Australia’s National Science Statement was released in March 2017 and identifies science as one of the critical elements for Australia to deliver new sources of growth, maintain high-wage jobs and seize the next wave of economic propsperity. The statement describes how science – including the natural, physical and life sciences, medical and health sciences, mathematics, engineering and technology-related disciplines – plays an important role in today’s workforce and will become increasingly important in the future.
The statement puts “engaging all Australians with science” as its first principle, followed by “building our scientific capability and skills”. Of particular importance is redressing the STEM skills shortage and decline in participation and performance, with cultural barriers identified as a major concern. Inspiring Australia will continue to play a key role in ensuring that Australians everywhere can engage with science and realise its benefits.
Engagement goals include that:
- Science and mathematics education are interesting, relatable and valued by parents and teachers, supporting high levels of participation and appreciation at all levels of education
- Scientific knowledge and skills are valued by employers and in the workforce

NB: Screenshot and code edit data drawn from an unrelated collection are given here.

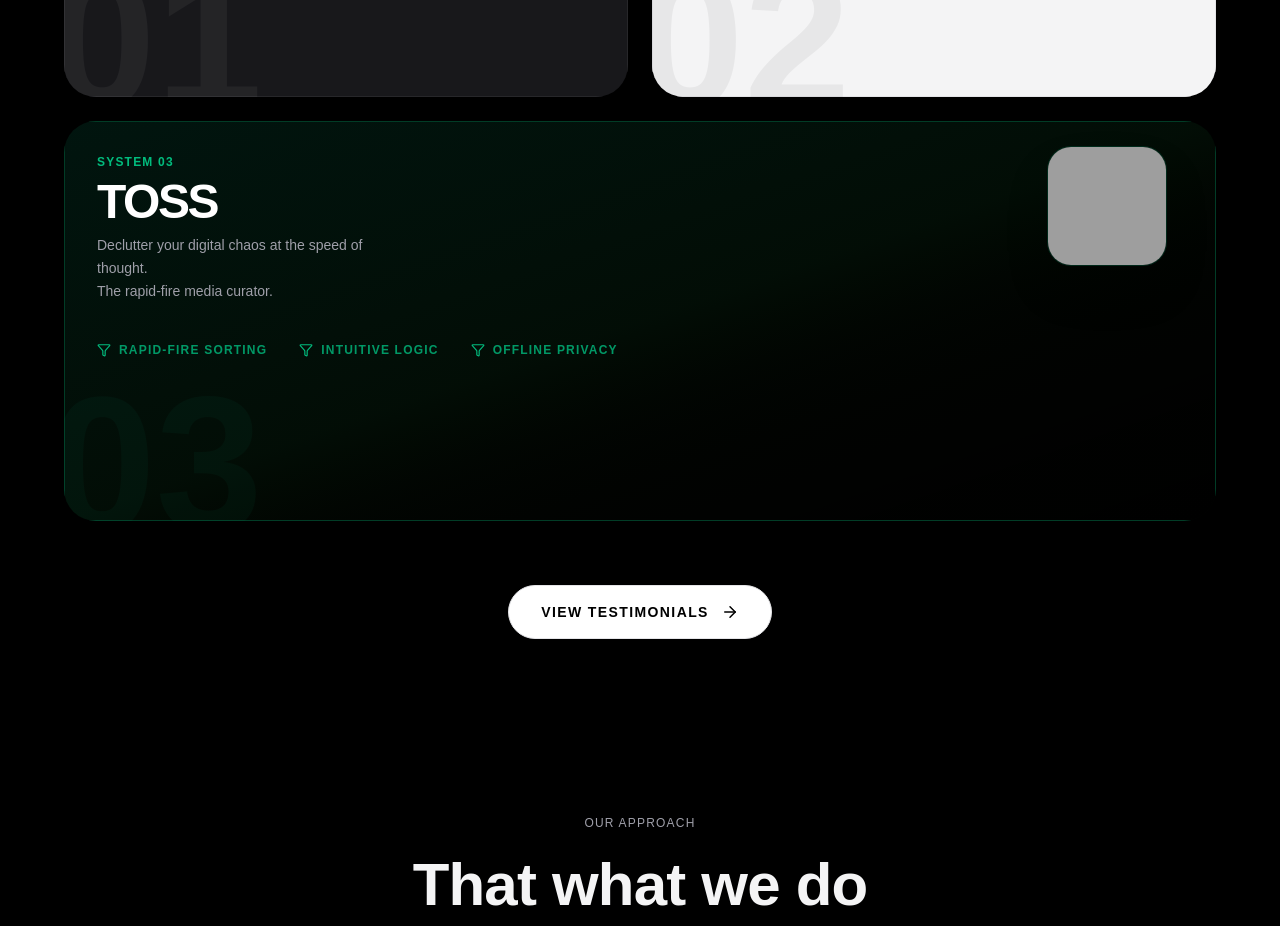
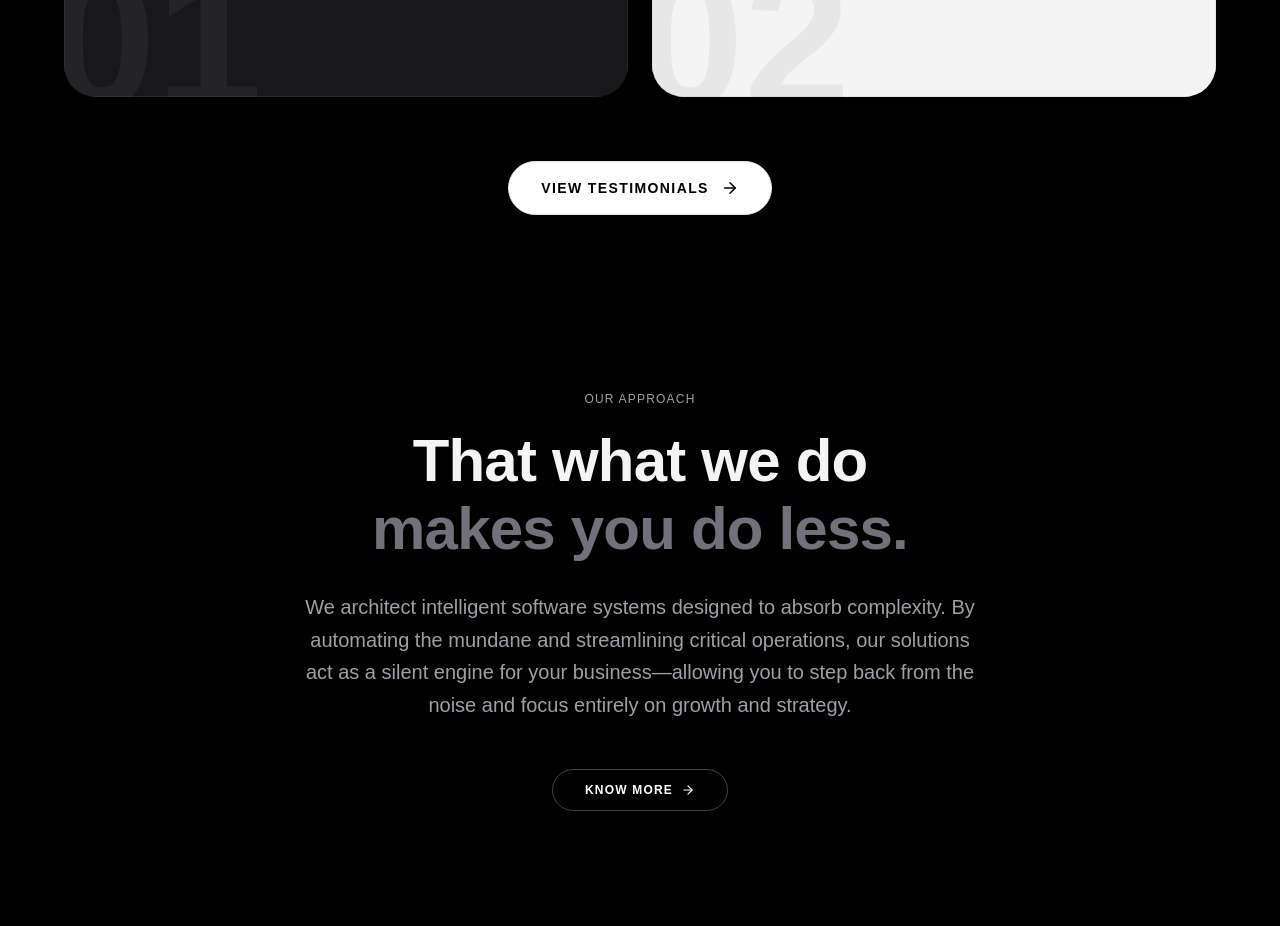
Before and after one commit to painsparc/painsparc-web, a Next.js app: page / in a window 1280 px wide. Shown: the part 1340-2266 px from the top of the page. Built offline with nearby package versions, Linux system fonts and the light colour scheme; grey boxes are pictures that could not be loaded.

Commit message:
removes toss

```diff
--- a/components/PainsparcHome.tsx
+++ b/components/PainsparcHome.tsx
@@ -269,71 +269,7 @@ export default function PainsparcHome() {
             </Link>
           </motion.div>
 
-          {/* TILE 3: TOSS (NEURAL GREEN) */}
-          <motion.div
-            custom={2}
-            variants={fadeInUp}
-            initial="hidden"
-            whileInView="visible"
-            viewport={{ once: true, margin: "-50px" }}
-            className="md:col-span-2"
-          >
-            <Link href="/toss" className="group relative w-full h-[400px] block overflow-hidden rounded-[2rem]">
-              <div className="w-full h-full bg-[#020502] border border-emerald-500/30 transition-all duration-500 relative group-hover:border-emerald-400/50">
 
-                <div className="absolute inset-0 bg-gradient-to-br from-emerald-950/40 via-green-950/20 to-black opacity-100" />
-
-                <div className="absolute inset-0 bg-[radial-gradient(ellipse_at_top_right,_var(--tw-gradient-stops))] from-emerald-500/10 via-transparent to-transparent opacity-60" />
-
-                <div className="absolute bottom-8 right-8 z-30 flex items-center gap-3 opacity-100 md:opacity-0 -translate-x-0 -translate-y-0 md:-translate-x-2 md:translate-y-2 group-hover:opacity-100 group-hover:translate-x-0 group-hover:translate-y-0 transition-all duration-300">
-                    <div className="bg-white text-black px-6 py-3 rounded-full font-bold uppercase text-xs tracking-widest shadow-lg hover:bg-zinc-200 transition-colors">
-                        View Product
-                    </div>
-                </div>
-
-                <div className="absolute top-6 right-6 md:right-12 z-20 w-20 h-20 md:w-[120px] md:h-[120px] rounded-2xl md:rounded-3xl overflow-hidden shadow-2xl border border-emerald-500/20 bg-black/50 flex items-center justify-center backdrop-blur-sm">
-                    <div className="relative w-full h-full">
-                         <Image
-                            src="/logos/toss.png"
-                            alt="TOSS Logo"
-                            fill
-                            className="object-cover"
-                        />
-                    </div>
-                </div>
-
-                <div className="absolute top-0 left-0 w-full h-full p-6 md:p-8 flex flex-col items-start z-10 pointer-events-none">
-                  <span className="block font-sans text-xs font-bold tracking-widest uppercase text-emerald-500 mb-2">
-                    System 03
-                  </span>
-
-                  <h2 className="text-4xl md:text-5xl font-bold text-white tracking-tighter">
-                    TOSS
-                  </h2>
-                  <p className="text-zinc-400 text-sm mt-2 max-w-[300px] font-medium leading-relaxed">
-                    Declutter your digital chaos at the speed of thought. <br/>
-                    The rapid-fire media curator.
-                  </p>
-
-                  <div className="flex flex-row flex-wrap gap-x-8 gap-y-3 mt-8 md:mt-10">
-                    <div className="text-[10px] md:text-xs font-bold uppercase tracking-widest text-emerald-600 flex items-center gap-2">
-                      <Filter size={14} className="text-emerald-500" /> Rapid-Fire Sorting
-                    </div>
-                    <div className="text-[10px] md:text-xs font-bold uppercase tracking-widest text-emerald-600 flex items-center gap-2">
-                      <Filter size={14} className="text-emerald-500" /> Intuitive Logic
-                    </div>
-                    <div className="text-[10px] md:text-xs font-bold uppercase tracking-widest text-emerald-600 flex items-center gap-2">
-                      <Filter size={14} className="text-emerald-500" /> Offline Privacy
-                    </div>
-                  </div>
-                </div>
-
-                <div className="absolute -bottom-10 -left-4 text-[12rem] font-bold text-emerald-500/5 leading-none select-none pointer-events-none group-hover:scale-105 transition-transform duration-700">
-                  03
-                </div>
-              </div>
-            </Link>
-          </motion.div>
 
         </div>
 
```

- The general public is engaged by and appreciates science, building support for investment in science
- All Australians have the opportunity to engage with scientists and contribute to scientific processes and discourses
While not everyone needs highly specialised scientific skills, the statement advocates for the need to ensure science literacy so that individuals can make informed decisions about their lives and can participate as informed members of society. Community engagement with science is described as “mutually beneficial”, supporting improved research program design and data collection, strong public discourse about science and better use of scientific information in decision making. STEM education is considered critical to ensure that Australians are able to participate in our increasingly science-driven society, whether through employment or in their everyday lives. Underrepresented groups, including women and girls, Indigenous Australians, and those in rural and regional areas, will be supported to overcome their lower participation rates in many areas of science.
The Government commits to taking a long-term strategic view of skills and talent, ensuring that the Australian education system provides the broad base of STEM skills required for the workforce of the future and that diverse career paths are valued – for example, recognising industry or entrepreneurial experience in academia. Importantly, maintaining STEM skills is identified as a goal requiring more than education and career development, with Inspiring Australia continuing in its role to progress the national strategy for engagement with the sciences to achieve a more innovative culture:
“A scientifically engaged community will value science and understand its importance to Australia’s prosperity and wellbeing, and will participate in public dialogue about science and technology. This can be achieved through maintaining a strong focus on STEM engagement and participation at all levels of society, including within families and communities.
Science engagement is delivered not only by the Australian Government, but also by state and territory governments, many local authorities, the scientific knowledge and outreach sectors, and many parts of the private sector and the community. The government will work with these other key participants in science engagement program delivery to support activities that communicate science, encourage wide community participation in science and inspire excellence in the sciences.”